The weird thing, however, was that the deck did not end up being all that great against Four-Color Rally. Mantis Rider was, as predicted, incredible, and landing it on turn three with any follow-up at all was generally good enough to win the game. But you don't always have Mantis Rider on three, and the games where I didn't felt like a real struggle. I blame too many concessions in my list to beating the field, notably Gideon, Ally of Zendikar. Gideon, Ally of Zendikar is an absurdly powerful card, but he is close to a blank against Rally. Neither a steady stream of 2/2s or a 5/5 attacker without trample are very good in that matchup, and the flexibility of Gideon, Ally of Zendikar isn't enough to make him any better than the sum of his parts in this case. Reflector Mage is another card that is very good against the field and fairly bad against Rally. If I had to choose one of these cards to part ways with, it would absolutely be Gideon, Ally of Zendikar — the strain he creates on the mana base is sizeable and the raw power we need can be found in other places.

What would we do without Gideon, Ally of Zendikar? Maybe something like this:

DECKID=1259459

This Jeskai Black deck is the same as the previously shared Pro Tour: Battle for Zendikar Jeskai Black list in name only. Gone are the control elements that I argued against earlier, leaving a single-mindedly aggressive deck very similar to the lists I played this last weekend despite having a fourth color. Without Gideon, Ally of Zendikar contorting the mana base there's no need to avoid splashing black. The black part of Jeskai Black becomes essentially free and we can improve our removal from the situational Valorous Stance and Roast to the excellent Crackling Doom. Crackling Doom also gives us some incremental damage while clearing a path, the combination of which may make a ground offensive better and thus Seeker of the Way playable. I'm still not sold on Seeker of the Way, but it certainly worked for Andrew Tenjum at the Open.

For me, the Gideon, Ally of Zendikar question is not fully resolved yet. If you think Gideon, Ally of Zendikar is good right now, I highly recommend playing a list like the pure Jeskai list I shared earlier. If you don't like Gideon, Ally of Zendikar right now, exploring the potential of a black splash is a great idea. For myself, I intend to pursue both routes simultaneously, seeing if the pure Jeskai list can be further tuned and attempting to make the Jeskai Black list more flying-centric. I strongly suspect that in the last ten or so weeks of Mantis Rider's legality in Standard, Gideon, Ally of Zendikar will alternate between boon and burden week-to-week: sometimes correct to play and sometimes correct to avoid.

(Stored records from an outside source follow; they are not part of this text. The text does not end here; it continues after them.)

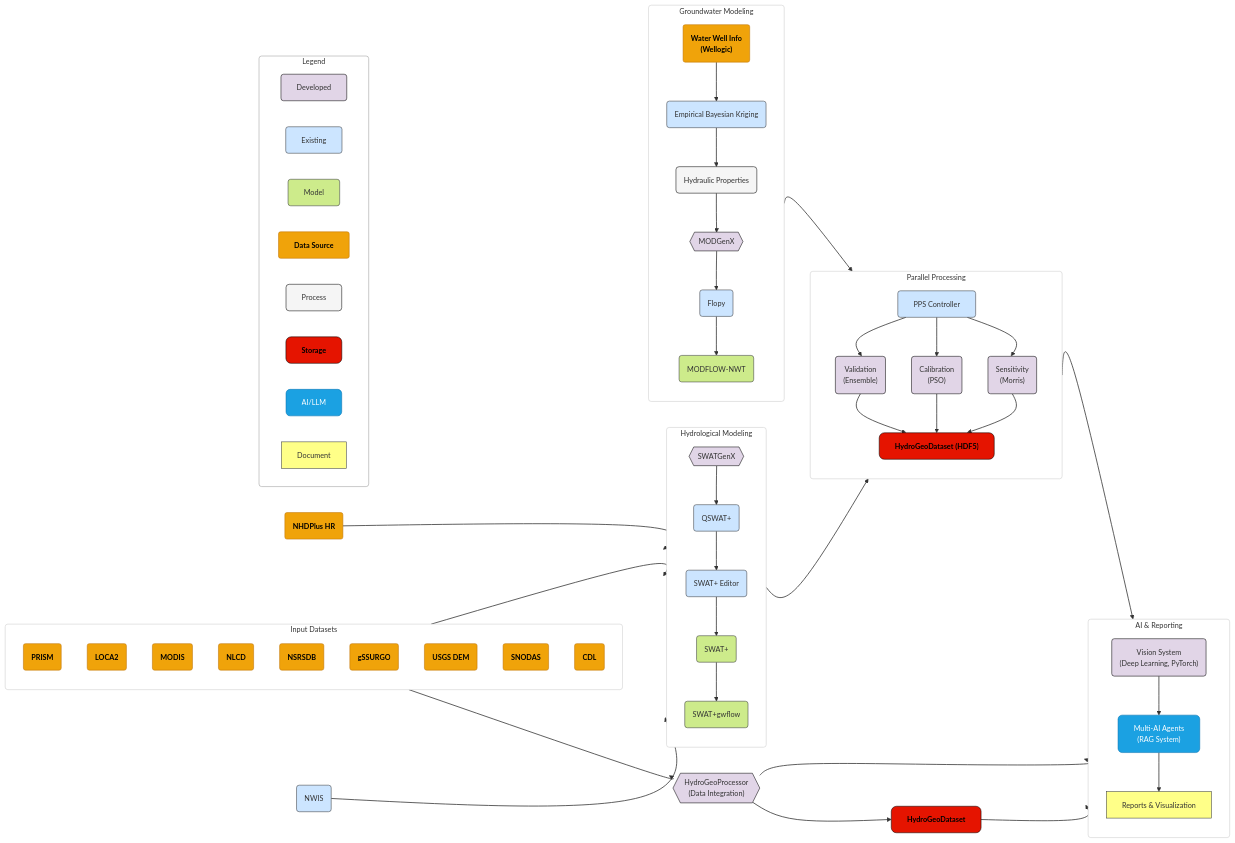
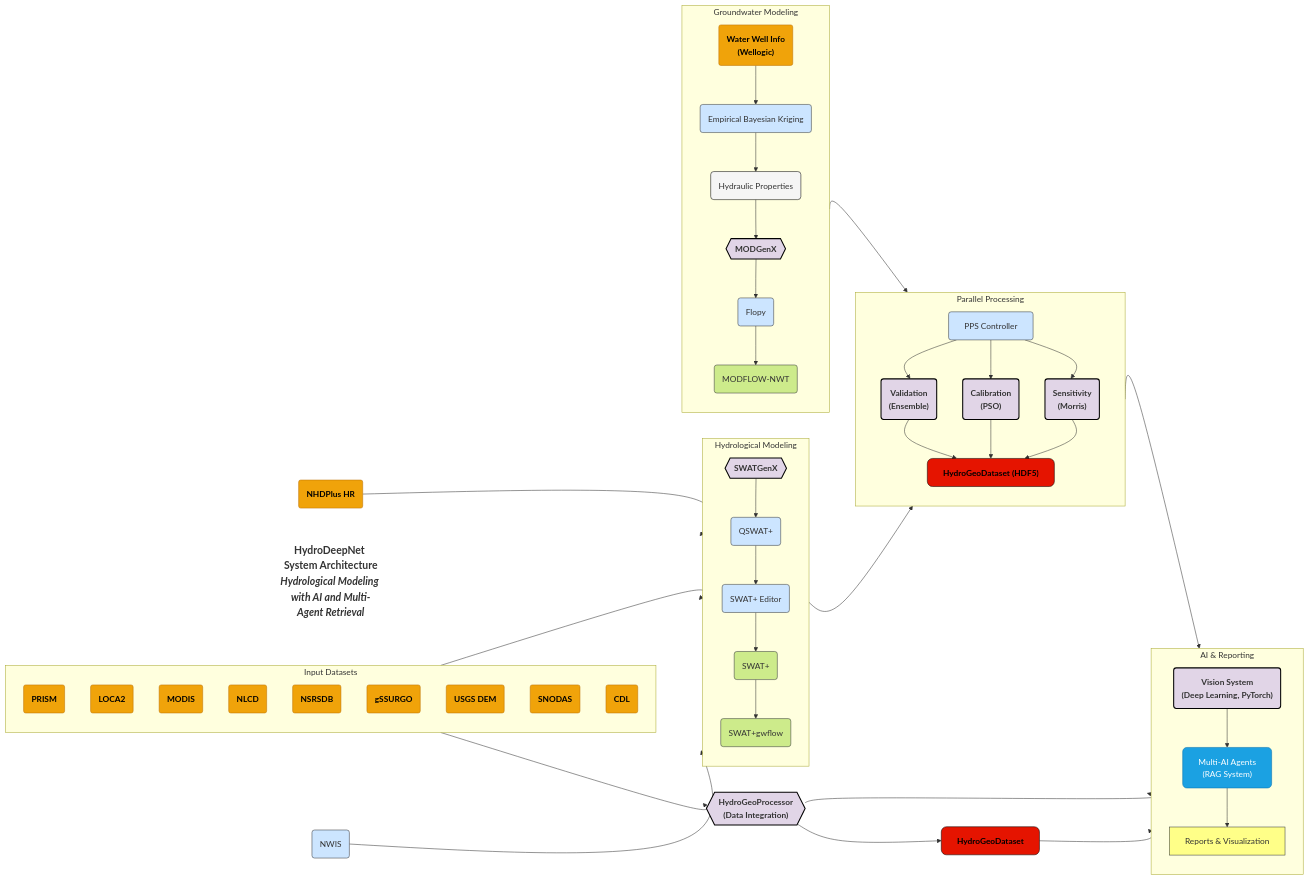
One commit to VahidMSU/HydroDeepNet changed the diagram in README.md. Above: the diagram before and after it, drawn with Mermaid.

Commit message:
Fix Mermaid rendering issue

````diff
--- a/README.md
+++ b/README.md
@@ -1,164 +1,118 @@
 ```mermaid
-%%{init: {
-  'theme': 'default',
-  'flowchart': {
-    'curve': 'natural',
-    'diagramPadding': 10
-  },
-  'themeVariables': {
-    'fontSize': '14px',
-    'fontFamily': 'arial'
-  }
-}}%%
+%%{init: {'theme': 'default', 'flowchart': {'curve': 'natural', 'diagramPadding': 20}, 'themeVariables': {'fontSize': '16px', 'fontFamily': 'arial'}}}%%
 graph LR
-linkStyle default stroke:#333,stroke-width:1.5px
+    title["<b>HydroDeepNet System Architecture</b><br><i>Hydrological Modeling with AI and Multi-Agent Retrieval</i>"]:::title
 
-%% ---------------------
-%% 1. INPUT DATASETS
-%% ---------------------
-subgraph Input_Datasets["Input Datasets"]
-direction TB
-    PRISM("PRISM"):::datasource
-    LOCA2("LOCA2"):::datasource
-    MODIS("MODIS"):::datasource
-    NLCD("NLCD"):::datasource
-    NSRSDB("NSRSDB"):::datasource
-    gSSURGO("gSSURGO"):::datasource
-    USGSDEM("USGS DEM"):::datasource
-    SNODAS("SNODAS"):::datasource
-    CDL("CDL"):::datasource
-end
+    %% 1. INPUT DATASETS
+    subgraph Input_Datasets["Input Datasets"]
+    direction TB
+        PRISM("PRISM"):::datasource
+        LOCA2("LOCA2"):::datasource
+        MODIS("MODIS"):::datasource
+        NLCD("NLCD"):::datasource
+        NSRSDB("NSRSDB"):::datasource
+        gSSURGO("gSSURGO"):::datasource
+        USGSDEM("USGS DEM"):::datasource
+        SNODAS("SNODAS"):::datasource
+        CDL("CDL"):::datasource
+    end
 
-%% Data Integration
-HydroGeoProcessor{{"HydroGeoProcessor<br>(Data Integration)"}}:::developed
-hydroGeoDatasetCyl["HydroGeoDataset"]:::storage
+    %% 2. DATA INTEGRATION
+    HydroGeoProcessor{{"HydroGeoProcessor<br>(Data Integration)"}}:::developed
+    hydroGeoDatasetCyl["HydroGeoDataset"]:::storage
 
-%% Additional Data Inputs
-NWIS("NWIS"):::existing
-NHDPlusHR("NHDPlus HR"):::datasource
+    %% Additional Data Inputs
+    NWIS("NWIS"):::existing
+    NHDPlusHR("NHDPlus HR"):::datasource
 
-%% ---------------------
-%% 2. HYDROLOGICAL MODELING
-%% ---------------------
-subgraph Hydrological_Modeling["Hydrological Modeling"]
-direction TB
-    SWATGenX{{SWATGenX}}:::developed
-    QSWATPlus("QSWAT+"):::existing
-    SWATPlusEditor("SWAT+ Editor"):::existing
-    SWATPlus("SWAT+"):::models
-    SWATPlusGwflow("SWAT+gwflow"):::models
-end
+    %% 3. HYDROLOGICAL MODELING
+    subgraph Hydrological_Modeling["Hydrological Modeling"]
+    direction TB
+        SWATGenX{{SWATGenX}}:::developed
+        QSWATPlus("QSWAT+"):::existing
+        SWATPlusEditor("SWAT+ Editor"):::existing
+        SWATPlus("SWAT+"):::models
+        SWATPlusGwflow("SWAT+gwflow"):::models
+    end
 
-%% ---------------------
-%% 3. GROUNDWATER MODELING
-%% ---------------------
-subgraph Groundwater_Modeling["Groundwater Modeling"]
-direction TB
-    WellInfo("Water Well Info<br>(Wellogic)"):::datasource
-    EBK("Empirical Bayesian Kriging"):::existing
-    HydraulicProps("Hydraulic Properties"):::process
-    MODGenX{{MODGenX}}:::developed
-    Flopy("Flopy"):::existing
-    MODFLOWNWT("MODFLOW-NWT"):::models
-end
+    %% GROUNDWATER MODELING
+    subgraph Groundwater_Modeling["Groundwater Modeling"]
+    direction TB
+        WellInfo("Water Well Info<br>(Wellogic)"):::datasource
+        EBK("Empirical Bayesian Kriging"):::existing
+        HydraulicProps("Hydraulic Properties"):::process
+        MODGenX{{MODGenX}}:::developed
+        Flopy("Flopy"):::existing
+        MODFLOWNWT("MODFLOW-NWT"):::models
+    end
 
-%% ---------------------
-%% 4. PARALLEL PROCESSING
-%% ---------------------
-subgraph Parallel_Processing["Parallel Processing"]
-direction TB
-    PPS["PPS Controller"]:::existing
-    Validation("Validation<br>(Ensemble)"):::developed
-    Calibration("Calibration<br>(PSO)"):::developed
-    Sensitivity("Sensitivity<br>(Morris)"):::developed
-    hydroGeoHDFCyl["HydroGeoDataset (HDF5)"]:::storage
-end
+    %% 4. PARALLEL PROCESSING
+    subgraph Parallel_Processing["Parallel Processing"]
+    direction TB
+        PPS["PPS Controller"]:::existing
+        Validation("Validation<br>(Ensemble)"):::developed
+        Calibration("Calibration<br>(PSO)"):::developed
+        Sensitivity("Sensitivity<br>(Morris)"):::developed
+        hydroGeoHDFCyl["HydroGeoDataset (HDF5)"]:::storage
+    end
 
-%% ---------------------
-%% 5. AI & REPORTING
-%% ---------------------
-subgraph AI_Reporting["AI & Reporting"]
-direction TB
-    VisionSystem("Vision System<br>(Deep Learning, PyTorch)"):::developed
-    MultiAI["Multi-AI Agents<br>(RAG System)"]:::llm
-    Reports["Reports & Visualization"]:::document
-end
+    %% 5. AI & REPORTING
+    subgraph AI_Reporting["AI & Reporting"]
+    direction TB
+        VisionSystem("Vision System<br>(Deep Learning, PyTorch)"):::developed
+        MultiAI["Multi-AI Agents<br>(RAG System)"]:::llm
+        Reports["Reports & Visualization"]:::document
+    end
 
-%% ---------------------
-%% EDGES / CONNECTIONS
-%% ---------------------
-%% (A) Input -> Processor
-Input_Datasets --> HydroGeoProcessor
-HydroGeoProcessor --> hydroGeoDatasetCyl
+    %% ---- EDGES / CONNECTIONS ----
 
-%% (B) Additional Data -> SWATGenX
-Input_Datasets --> SWATGenX
-NWIS --> SWATGenX
-NHDPlusHR --> SWATGenX
+    %% (A) Input to Data Processor
+    Input_Datasets --> HydroGeoProcessor
+    HydroGeoProcessor --> hydroGeoDatasetCyl
 
-%% (C) Hydrological Modeling Flow
-SWATGenX --> QSWATPlus
-QSWATPlus --> SWATPlusEditor
-SWATPlusEditor --> SWATPlus
-SWATPlus --> SWATPlusGwflow
+    %% (B) Data to SWATGenX
+    Input_Datasets --> SWATGenX
+    NWIS --> SWATGenX
+    NHDPlusHR --> SWATGenX
 
-%% (D) Groundwater Modeling Flow
-WellInfo --> EBK
-EBK --> HydraulicProps
-HydraulicProps --> MODGenX
-MODGenX --> Flopy
-Flopy --> MODFLOWNWT
+    %% (C) Hydrological Modeling Flow
+    SWATGenX --> QSWATPlus
+    QSWATPlus --> SWATPlusEditor
+    SWATPlusEditor --> SWATPlus
+    SWATPlus --> SWATPlusGwflow
 
-%% (E) Parallel Processing Flow
-SWATPlusGwflow --> PPS
-MODFLOWNWT --> PPS
-PPS --> Validation
-PPS --> Calibration
-PPS --> Sensitivity
-Validation --> hydroGeoHDFCyl
-Calibration --> hydroGeoHDFCyl
-Sensitivity --> hydroGeoHDFCyl
+    %% (D) Groundwater Modeling Flow
+    WellInfo --> EBK
+    EBK --> HydraulicProps
+    HydraulicProps --> MODGenX
+    MODGenX --> Flopy
+    Flopy --> MODFLOWNWT
 
-%% (F) AI & Reporting Flow
-hydroGeoDatasetCyl --> VisionSystem
-VisionSystem --> MultiAI
-hydroGeoHDFCyl --> MultiAI
-HydroGeoProcessor --> MultiAI
-MultiAI --> Reports
+    %% (E) Parallel Processing Flow
+    SWATPlusGwflow --> PPS
+    MODFLOWNWT --> PPS
+    PPS --> Validation
+    PPS --> Calibration
+    PPS --> Sensitivity
+    Validation --> hydroGeoHDFCyl
+    Calibration --> hydroGeoHDFCyl
+    Sensitivity --> hydroGeoHDFCyl
 
-%% ---------------------
-%% LEGEND (SMALLER BOX)
-%% ---------------------
-subgraph Legend["Legend"]
-direction LR
-DevComp["Developed"]:::developed
-ExistTool["Existing"]:::existing
-ModelNode["Model"]:::models
-DataSrc["Data Source"]:::datasource
-ProcNode["Process"]:::process
-StorNode["Storage"]:::storage
-AIComp["AI/LLM"]:::llm
-DocNode["Document"]:::document
-end
+    %% (F) AI & Reporting Flow
+    hydroGeoDatasetCyl --> VisionSystem
+    VisionSystem --> MultiAI
+    hydroGeoHDFCyl --> MultiAI
+    HydroGeoProcessor --> MultiAI
+    MultiAI --> Reports
 
-%% Minimal styling for subgraphs
-style Input_Datasets fill:#fff,stroke:#ccc,stroke-width:1px,rx:5,ry:5
-style Hydrological_Modeling fill:#fff,stroke:#ccc,stroke-width:1px,rx:5,ry:5
-style Groundwater_Modeling fill:#fff,stroke:#ccc,stroke-width:1px,rx:5,ry:5
-style Parallel_Processing fill:#fff,stroke:#ccc,stroke-width:1px,rx:5,ry:5
-style AI_Reporting fill:#fff,stroke:#ccc,stroke-width:1px,rx:5,ry:5
-style Legend fill:#fff,stroke:#999,stroke-width:1px,rx:5,ry:5
-
-%% Title styling
-classDef title font-size:18px,fill:none,stroke:none,font-weight:bold,text-align:center
-
-%% Node class styling
-classDef developed fill:#e1d5e7,stroke:#000000,stroke-width:1px,rx:5,ry:5
-classDef existing fill:#cce5ff,stroke:#36393d,stroke-width:1px,rx:5,ry:5
-classDef models fill:#cdeb8b,stroke:#36393d,stroke-width:1px,rx:5,ry:5
-classDef datasource fill:#f0a30a,stroke:#BD7000,stroke-width:1px,rx:4,ry:4,color:#000000,font-weight:bold
-classDef process fill:#f5f5f5,stroke:#000000,stroke-width:1px,rx:6,ry:6
-classDef storage fill:#e51400,stroke:#000000,stroke-width:1px,rx:10,ry:10,color:#000000,font-weight:bold
-classDef llm fill:#1ba1e2,stroke:#006EAF,stroke-width:1px,rx:8,ry:8,color:white
-classDef document fill:#ffff88,stroke:#36393d,stroke-width:1px
+    %% STYLING
+    classDef title font-size:20px,fill:none,stroke:none,font-weight:bold,text-align:center
+    classDef developed fill:#e1d5e7,stroke:#000000,stroke-width:2px,rx:5,ry:5,font-weight:bold
+    classDef existing fill:#cce5ff,stroke:#36393d,stroke-width:1px,rx:5,ry:5
+    classDef models fill:#cdeb8b,stroke:#36393d,stroke-width:1px,rx:5,ry:5
+    classDef datasource fill:#f0a30a,stroke:#BD7000,stroke-width:1px,rx:4,ry:4,color:#000000,font-weight:bold
+    classDef process fill:#f5f5f5,stroke:#000000,stroke-width:1px,rx:6,ry:6
+    classDef storage fill:#e51400,stroke:#000000,stroke-width:1px,rx:10,ry:10,color:#000000,font-weight:bold
+    classDef llm fill:#1ba1e2,stroke:#006EAF,stroke-width:1px,rx:8,ry:8,color:white
+    classDef document fill:#ffff88,stroke:#36393d,stroke-width:1px
 ```
````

Whatever your plan, I hope your adventures with Mantis Rider cause your win rate to soar as high as the Mantis Rider himself.

Thanks for reading,

Jadine
@thequietfish